Customized solution for doubling of production rate
Complex deep-drawing parts with maximum productivity
A new 1,250 t servo-transfer press from ANDRITZ Kaiser is producing sophisticated deep-drawing parts for exhaust systems at the automotive supplier Tenneco in Edenkoben, Germany. The location in Edenkoben is the central pressing plant for the entire corporate group, and any faults, let alone breakdowns, could also jeopardize production at other locations. ANDRITZ Kaiser presses have been associated for decades with such attributes as reliability and availability, and these were the deciding factors when Tenneco selected its supplier.
Various components for exhaust systems used in cars and trucks are manufactured on the servo-transfer press. It produces not only complex, voluminous components with a large drawing depth, but also simple, smaller parts requiring high pressing force.
Tenneco already manufactures similar components today on mechanical and hydraulic transfer presses, but the aim of this new machine was to combine the advantages of the hydraulic press with those of a mechanical press – as far as technically possible – as an optimum for Tenneco’s range of parts. This new press was developed based on the lessons learned from problems in the past.
The result is a pressing plant customized to meet Tenneco’s demands. Automation, press, and drawing cushion are designed for high yield, with a maximum available stroke of 500 mm. A smaller stroke can be achieved with a pendulum. The advantage of the servo-press is the enormous flexibility it has as a result of the freely programmable ram kinematics with which the ram speed can be set precisely according to the forming (drawing) process. After forming, the press accelerates to its maximum speed, taking appropriate account of a time frame for transport of the parts. As a result, the press can achieve optimum productivity, even with complex components.
It is also important to consider performance of the drawing cushion as counterpart of the press ram. With its freely programmable, hydraulic movement guide, this high-tech drawing cushion from Bosch Rexroth can be programmed for all necessary program characteristics, be it uncontrolled mode, degressive or progressive force progression, with or without pre-acceleration, or only as ejector. This drawing cushion is the optimum solution for the performance of the servo-transfer press from ANDRITZ Kaiser.

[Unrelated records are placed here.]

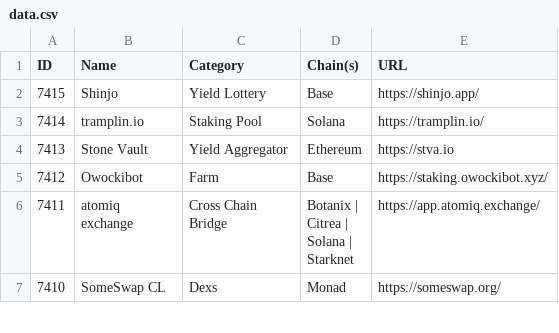
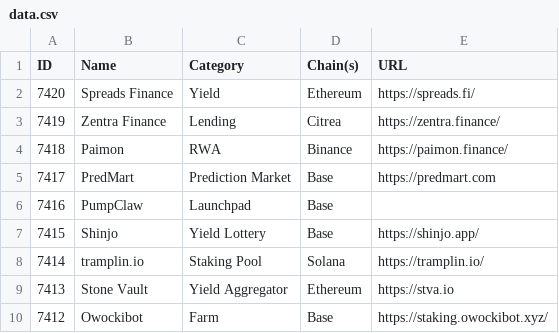
Before and after one commit to pmuens/defi-llama-watcher, a CSV file: data.csv, drawn as a sheet; only a part is shown; the shorter side is filled out with more unchanged rows; the diff names each change by its address in the sheet, - before the commit and + after, or states it on an @@ line.

Commit message:
Update data.csv

```diff
--- a/data.csv
+++ b/data.csv
+row 2: 7420 | Spreads Finance | Yield | Ethereum | https://spreads.fi/
+row 3: 7419 | Zentra Finance | Lending | Citrea | https://zentra.finance/
+row 4: 7418 | Paimon | RWA | Binance | https://paimon.finance/
+row 5: 7417 | PredMart | Prediction Market | Base | https://predmart.com
+row 6: 7416 | PumpClaw | Launchpad | Base
```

The complex, asymmetrical structure of the components that generate heavy eccentric loads on the press structure has already been mentioned. This particular challenge was resolved by the extraordinary stability and rigidity of the press frame.
In addition to the large-volume deep drawing parts, the press is also suitable for smaller, thick-walled components. With the pendulum, the stroke height can be set to the optimum for the respective die. Another highlight of this plant is the use of sandwich sheets. The coiling line from DREHER Automation has 2 coilers so that both metals strips can be conveyed to the press in parallel to one another. This process is state of the art nowadays in the exhaust systems sector in order to reduce noise emissions.
Highest precision, doubling of production, and reduced reject rate.
The machine’s high precision has proven to be a particularly positive aspect for the customer, Tenneco. As a result of the ram linear guides free from play and the related guiding accuracy, very small cutting gaps can be achieved, in the region of 2µ. Compared to the old hydraulic press, the yield could be almost doubled and the reject rate reduced by up to 25%, depending on the component.
The servo-curves are programmed in the proven ANDRITZ Kaiser curve generator integrated into the press control. Tenneco can use this to generate a suitable curve for each die and store it in the die data. The press is driven by 3 servo-torque motors and has an efficient energy management system. A combination of a rotatory energy storage device and a condenser buffer absorbs the energy generated when braking and passes it on to the intermediate circuit again during the working stroke. The advantage of this solution is that the transfer is also integrated into the intermediate circuit in terms of drive technology so that the energy stored can be used to return the press to a secure position in the event of a sudden power loss.
As the press plant had to be integrated into an existing machine hall, there were many obstacles to overcome. The roof had to be raised specially due to the size of the machine. And there were considerable challenges lower down as well because the pit is five meters deep. The press, stripped down to its component parts, could only be positioned safely at its new destination from above. One of the largest mobile cranes available in Germany was needed for this purpose.
In order to reduce the tooling times, the press has a semi-automatic die changing system with a tandem-type changing carriage; the dies weigh up to 25 tons.
A particular highlight is the very fast start-up curve for the overall plant, which was only achieved thanks to the collaboration of all concerned, such as the plant operating company, stamping plant engineering, press supplier, automation manufacturer, architect, logistics planner, and so on. Precision and productivity was always the main consideration throughout the entire concept.
Advantages of the new plant for customers
- Productivity almost doubled
- Reduction of scrap by up to 25%
- Batch sizes of 2,000 to 6000 parts, depending on the components concerned
- Stroke of 500 mm max.
- High flexibility due to freely programmable ram kinematics
- Use of sandwich sheets due to parallel transport
- Smallest cutting gap in the region of 2µ
- Efficient energy management system